= Work instruction =
From the entries that follow, copy each line containing the word "title".

━━ Entries supplied

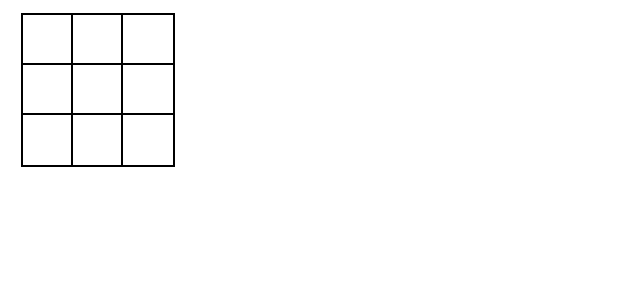
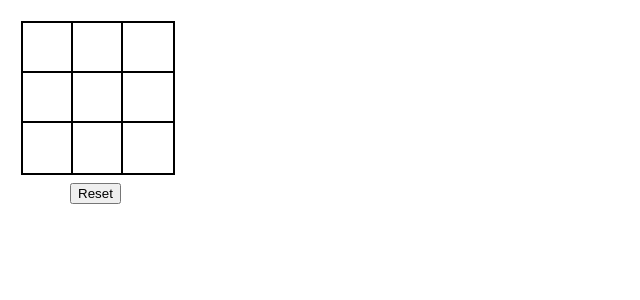
Before and after one commit to richardl62/experimental-boardgame-system, a React (Create React App) app: page / in a window 1280 px wide. Shown: the top 300 px of the page, without its empty margins (0-640 px from the left). Built offline with nearby package versions, Linux system fonts and the light colour scheme.

Commit message:
Add reset button

```diff
--- a/src/games/tic-tac-toe/board.tsx
+++ b/src/games/tic-tac-toe/board.tsx
@@ -27,6 +27,13 @@ const Grid = styled.div`
 
     margin: calc(${squareSize} / 4);
 `
+
+const BoardDiv = styled.div`
+    display: inline flex;
+    flex-direction: column;
+    align-items: center;
+`;
+
 function useGameContext() {
     const game = React.useContext(GameContext);
     if (!game) throw new Error("GameContext not found");
@@ -51,5 +58,14 @@ export function Board() {
         }
     }
 
-    return <Grid>{squares}</Grid>;
+    const handleReset = () => {
+        moves("reset", null);
+    };
+
+    return (
+        <BoardDiv>
+            <Grid>{squares}</Grid>
+            <button onClick={handleReset}>Reset</button>
+        </BoardDiv>
+    );
 }
--- a/src/games/tic-tac-toe/moves.ts
+++ b/src/games/tic-tac-toe/moves.ts
@@ -18,7 +18,7 @@ function setSquare (
     };
 }
 
-function restart (
+function reset (
     _state: GameState,
     _context: GameData,
     _arg: void
@@ -28,7 +28,7 @@ function restart (
 
 export const moves = {
     setSquare,
-    restart,
+    reset,
 } as const;
 
 // type of system moves, but without the first two arguments
@@ -39,5 +39,5 @@ export const moves = {
 // };
 export interface ClientMoves {
     setSquare: (arg: {row: number, col: number}) => void;
-    restart: () => void;
+    reset: () => void;
 }
```
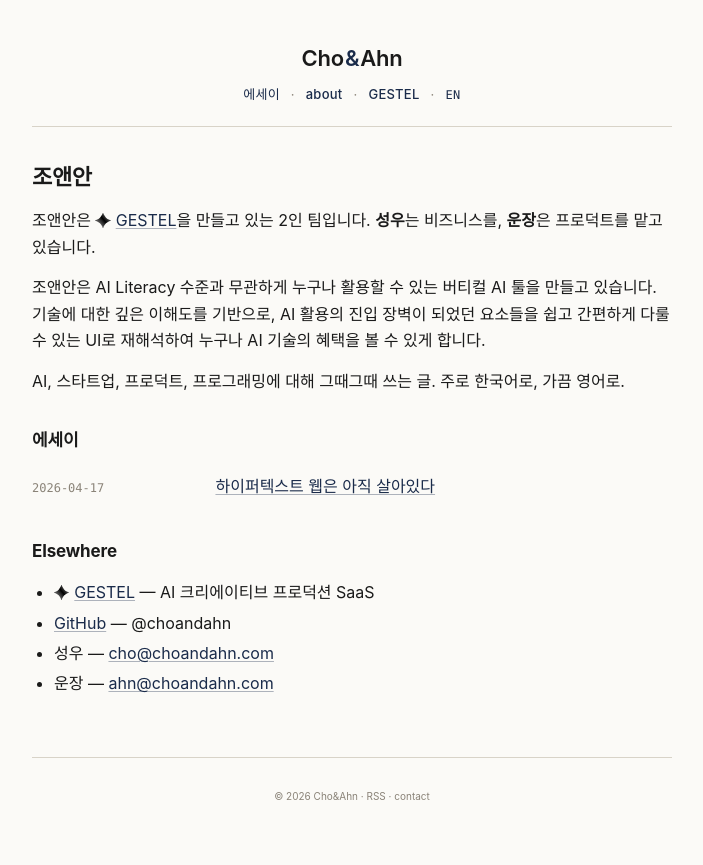
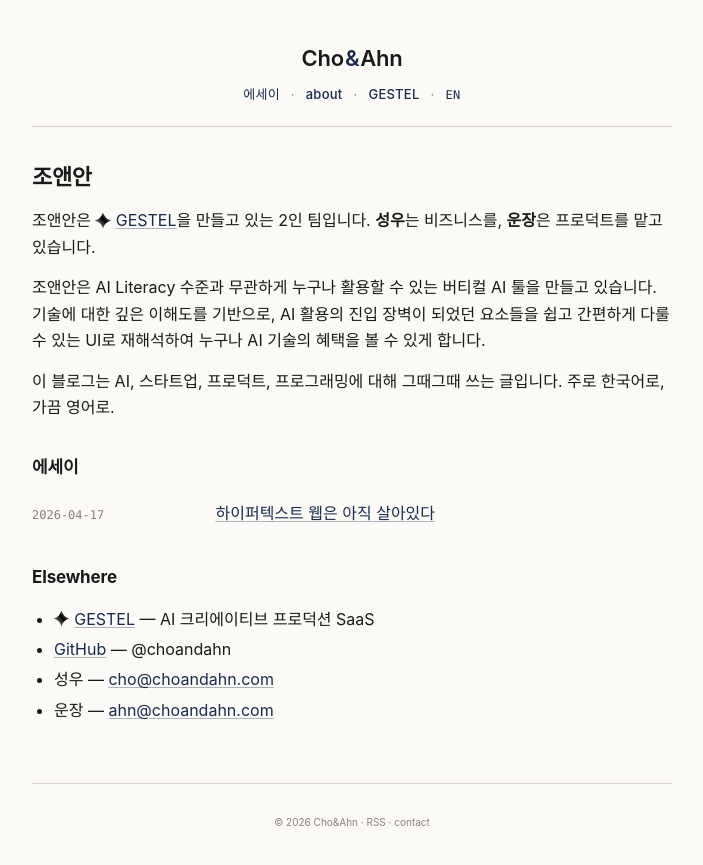
Before and after one commit to choandahn/choandahn.github.io, a Jekyll site: the page built from ko/index.html, in a window 1280 px wide. Shown: the top 865 px of the page, without its empty margins (288-991 px from the left). Built offline with Jekyll 4.4.1, drawn with Linux system fonts in a browser that asks for light colours; some web fonts are replaced.

Commit message:
Tighten homepage copy
Rephrase Korean blog intro and drop Korean parenthetical from EN names.

Co-Authored-By: Claude Opus 4.7 (1M context) <noreply@anthropic.com>

```diff
--- a/index.html
+++ b/index.html
@@ -4,7 +4,7 @@ lang: en
 ---
 <h1>Cho&amp;Ahn</h1>
 
-<p>Cho&amp;Ahn is a two-person team building <a href="https://gestel.studio" class="gestel-link"><img src="{{ '/assets/images/gestel.svg' | relative_url }}" class="gestel-icon" alt="" aria-hidden="true">GESTEL</a>. <b>Sungwoo (성우)</b> leads business, <b>Woonjang (운장)</b> leads product.</p>
+<p>Cho&amp;Ahn is a two-person team building <a href="https://gestel.studio" class="gestel-link"><img src="{{ '/assets/images/gestel.svg' | relative_url }}" class="gestel-icon" alt="" aria-hidden="true">GESTEL</a>. <b>Sungwoo</b> leads business, <b>Woonjang</b> leads product.</p>
 
 <p>Cho&amp;Ahn builds vertical AI tools that anyone can use, regardless of AI literacy. Grounded in deep technical understanding, we reinterpret the barriers to AI adoption into simple, intuitive interfaces — so everyone can benefit from AI.</p>
 
--- a/ko/index.html
+++ b/ko/index.html
@@ -9,7 +9,7 @@ permalink: /ko/
 
 <p>조앤안은 AI Literacy 수준과 무관하게 누구나 활용할 수 있는 버티컬 AI 툴을 만들고 있습니다. 기술에 대한 깊은 이해도를 기반으로, AI 활용의 진입 장벽이 되었던 요소들을 쉽고 간편하게 다룰 수 있는 UI로 재해석하여 누구나 AI 기술의 혜택을 볼 수 있게 합니다.</p>
 
-<p>AI, 스타트업, 프로덕트, 프로그래밍에 대해 그때그때 쓰는 글. 주로 한국어로, 가끔 영어로.</p>
+<p>이 블로그는 AI, 스타트업, 프로덕트, 프로그래밍에 대해 그때그때 쓰는 글입니다. 주로 한국어로, 가끔 영어로.</p>
 
 <h2>에세이</h2>
 
```
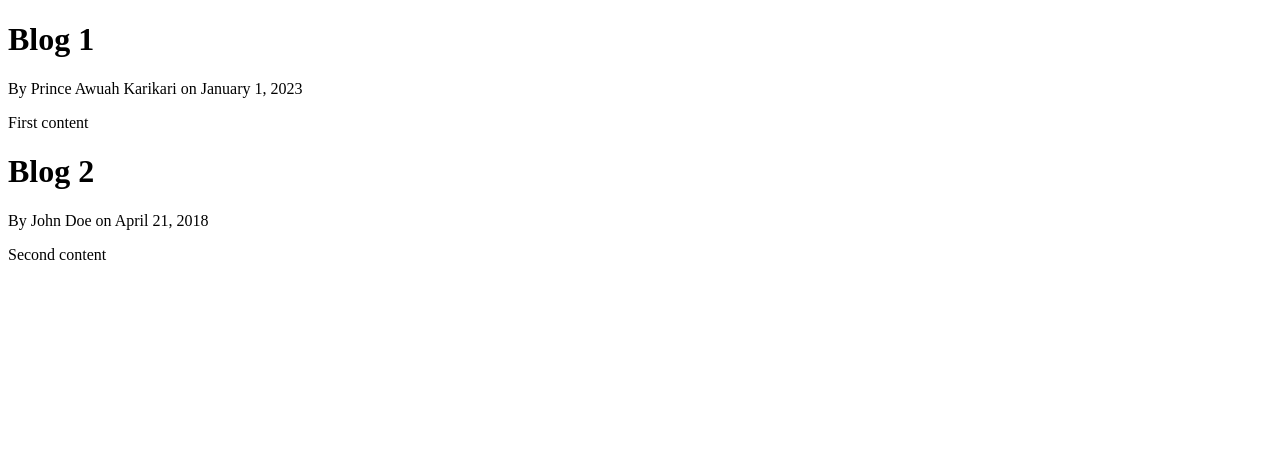
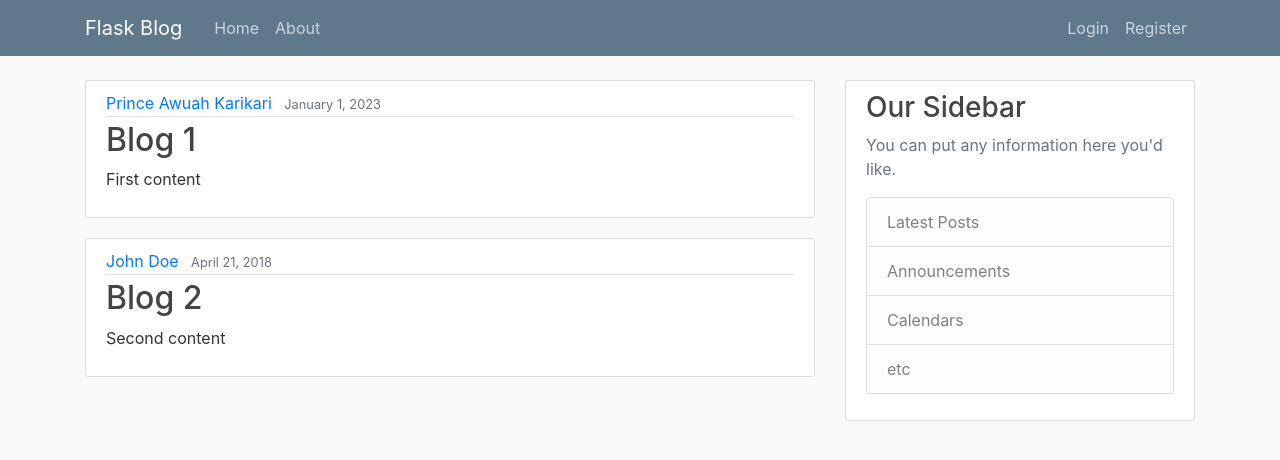
Before and after one commit to PRINCEKK122/flask-blog, a Flask app: page / in a window 1280 px wide. Shown: the top 460 px of the page. Run offline with Flask 2, Linux system fonts and the light colour scheme; some libraries are stand-ins or nearby versions.

Commit message:
extracted duplicated code in about.html and home.html to layout.html, also added bootstrap

```diff
--- a/flask_blog.py
+++ b/flask_blog.py
@@ -1,4 +1,4 @@
-from flask import Flask, render_template
+from flask import Flask, render_template, url_for
 
 app = Flask(__name__)
 
--- /dev/null
+++ b/static/main.css
@@ -0,0 +1,80 @@
+body {
+    background: #fafafa;
+    color: #333333;
+    margin-top: 5rem;
+  }
+
+  h1, h2, h3, h4, h5, h6 {
+    color: #444444;
+  }
+
+  .bg-steel {
+    background-color: #5f788a;
+  }
+
+  .site-header .navbar-nav .nav-link {
+    color: #cbd5db;
+  }
+
+  .site-header .navbar-nav .nav-link:hover {
+    color: #ffffff;
+  }
+
+  .site-header .navbar-nav .nav-link.active {
+    font-weight: 500;
+  }
+
+  .content-section {
+    background: #ffffff;
+    padding: 10px 20px;
+    border: 1px solid #dddddd;
+    border-radius: 3px;
+    margin-bottom: 20px;
+  }
+
+  .article-title {
+    color: #444444;
+  }
+
+  a.article-title:hover {
+    color: #428bca;
+    text-decoration: none;
+  }
+
+  .article-content {
+    white-space: pre-line;
+  }
+
+  .article-img {
+    height: 65px;
+    width: 65px;
+    margin-right: 16px;
+  }
+
+  .article-metadata {
+    padding-bottom: 1px;
+    margin-bottom: 4px;
+    border-bottom: 1px solid #e3e3e3
+  }
+
+  .article-metadata a:hover {
+    color: #333;
+    text-decoration: none;
+  }
+
+  .article-svg {
+    width: 25px;
+    height: 25px;
+    vertical-align: middle;
+  }
+
+  .account-img {
+    height: 125px;
+    width: 125px;
+    margin-right: 20px;
+    margin-bottom: 16px;
+  }
+
+  .account-heading {
+    font-size: 2.5rem;
+  }
--- a/templates/home.html
+++ b/templates/home.html
@@ -1,8 +1,15 @@
 {% extends "layout.html" %}
 {% block content %}
     {% for post in posts %}
-        <h1>{{ post.title }}</h1>
-        <p>By {{ post.author }} on {{ post.date_posted }}</p>
-        <p>{{ post.content }}</p>
+    <article class="media content-section">
+        <div class="media-body">
+          <div class="article-metadata">
+            <a class="mr-2" href="#">{{ post.author }}</a>
+            <small class="text-muted">{{ post.date_posted }}</small>
+          </div>
+          <h2><a class="article-title" href="#">{{ post.title }}</a></h2>
+          <p class="article-content">{{ post.content }}</p>
+        </div>
+      </article>
     {% endfor %}
 {% endblock content %}
--- a/templates/layout.html
+++ b/templates/layout.html
@@ -1,9 +1,13 @@
 <!DOCTYPE html>
 <html lang="en">
   <head>
-    <meta charset="UTF-8">
-    <meta http-equiv="X-UA-Compatible" content="IE=edge">
-    <meta name="viewport" content="width=device-width, initial-scale=1.0">
+    <meta charset="UTF-8" />
+    <meta http-equiv="X-UA-Compatible" content="IE=edge" />
+    <meta name="viewport" content="width=device-width, initial-scale=1.0" />
+    <!-- Bootstrap CSS -->
+    <link rel="stylesheet" href="https://cdn.jsdelivr.net/npm/bootstrap@4.0.0/dist/css/bootstrap.min.css"/>
+
+    <link rel="stylesheet" href="{{ url_for('static', filename='main.css') }}">
     {% if title %}
     <title>Flask Blog - {{ title }}</title>
     {% else %}
@@ -11,7 +15,51 @@
     {% endif %}
   </head>
   <body>
-    {% block content %}
-    {% endblock %}
+
+<header class="site-header">
+    <nav class="navbar navbar-expand-md navbar-dark bg-steel fixed-top">
+      <div class="container">
+        <a class="navbar-brand mr-4" href="/">Flask Blog</a>
+        <button class="navbar-toggler" type="button" data-toggle="collapse" data-target="#navbarToggle" aria-controls="navbarToggle" aria-expanded="false" aria-label="Toggle navigation">
+          <span class="navbar-toggler-icon"></span>
+        </button>
+        <div class="collapse navbar-collapse  me-auto" id="navbarToggle">
+          <div class="navbar-nav mr-auto">
+            <a class="nav-item nav-link" href="/">Home</a>
+            <a class="nav-item nav-link" href="/about">About</a>
+          </div>
+          <!-- Navbar Right Side -->
+          <div class="navbar-nav d-flex">
+            <a class="nav-item nav-link" href="/login">Login</a>
+            <a class="nav-item nav-link" href="/register">Register</a>
+          </div>
+        </div>
+      </div>
+    </nav>
+  </header>
+
+    <main role="main" class="container">
+        <div class="row">
+        <div class="col-md-8">
+            {% block content %}{% endblock %}
+        </div>
+        <div class="col-md-4">
+            <div class="content-section">
+            <h3>Our Sidebar</h3>
+            <p class='text-muted'>You can put any information here you'd like.
+                <ul class="list-group">
+                <li class="list-group-item list-group-item-light">Latest Posts</li>
+                <li class="list-group-item list-group-item-light">Announcements</li>
+                <li class="list-group-item list-group-item-light">Calendars</li>
+                <li class="list-group-item list-group-item-light">etc</li>
+                </ul>
+            </p>
+            </div>
+        </div>
+        </div>
+    </main>
+    <script src="https://code.jquery.com/jquery-3.2.1.slim.min.js" integrity="sha384-KJ3o2DKtIkvYIK3UENzmM7KCkRr/rE9/Qpg6aAZGJwFDMVNA/GpGFF93hXpG5KkN" crossorigin="anonymous"></script>
+    <script src="https://cdn.jsdelivr.net/npm/popper.js@1.12.9/dist/umd/popper.min.js" integrity="sha384-ApNbgh9B+Y1QKtv3Rn7W3mgPxhU9K/ScQsAP7hUibX39j7fakFPskvXusvfa0b4Q" crossorigin="anonymous"></script>
+    <script src="https://cdn.jsdelivr.net/npm/bootstrap@4.0.0/dist/js/bootstrap.min.js" integrity="sha384-JZR6Spejh4U02d8jOt6vLEHfe/JQGiRRSQQxSfFWpi1MquVdAyjUar5+76PVCmYl" crossorigin="anonymous"></script>
   </body>
 </html>
```
Lines whose indentation alone changed are shown as unchanged.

━━━━

= Result =
+  .article-title {
+  a.article-title:hover {
-        <h1>{{ post.title }}</h1>
+          <h2><a class="article-title" href="#">{{ post.title }}</a></h2>
     {% if title %}
     <title>Flask Blog - {{ title }}</title>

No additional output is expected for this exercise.